WHAT YOU ARE ASKED TO DO
Nothing but the pictures should go missing; return all the entries below exactly.

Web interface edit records
# # # #

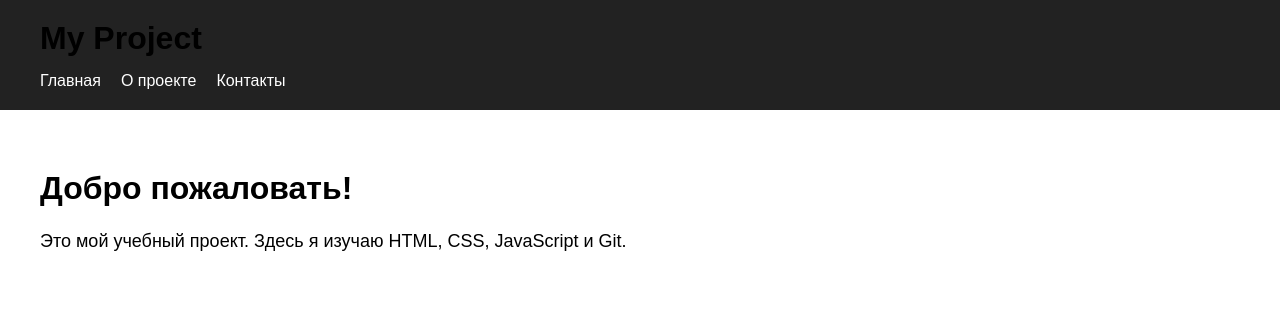
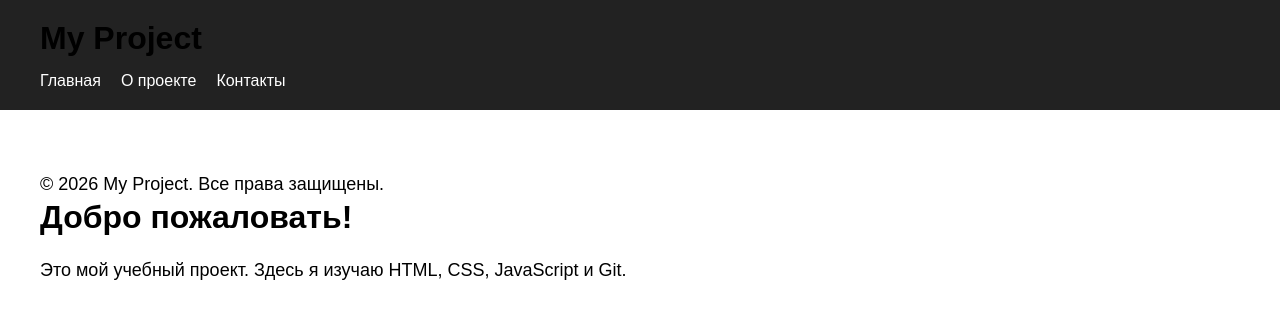
Before and after one commit to nurlanulyersultan3-glitch/praktikalyqjumis3, a plain HTML site: page index.html in a window 1280 px wide. Drawn offline with Linux system fonts and the light colour scheme; a web font is replaced by a local one.

Commit message:
add footer

```diff
--- a/index.html
+++ b/index.html
@@ -26,6 +26,11 @@
         </div>
     </header>
     <main class="main">
+        <footer class="footer">
+    <div class="container">
+        <p>© 2026 My Project. Все права защищены.</p>
+    </div>
+</footer>
     <div class="container">
         <h2>Добро пожаловать!</h2>
         <p>
```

# # # #

ANSWER TO THIS PROBLEM
Before and after one commit to nurlanulyersultan3-glitch/praktikalyqjumis3, a plain HTML site: page index.html in a window 1280 px wide. Drawn offline with Linux system fonts and the light colour scheme; a web font is replaced by a local one.

Commit message:
add footer

```diff
--- a/index.html
+++ b/index.html
@@ -26,6 +26,11 @@
         </div>
     </header>
     <main class="main">
+        <footer class="footer">
+    <div class="container">
+        <p>© 2026 My Project. Все права защищены.</p>
+    </div>
+</footer>
     <div class="container">
         <h2>Добро пожаловать!</h2>
         <p>
```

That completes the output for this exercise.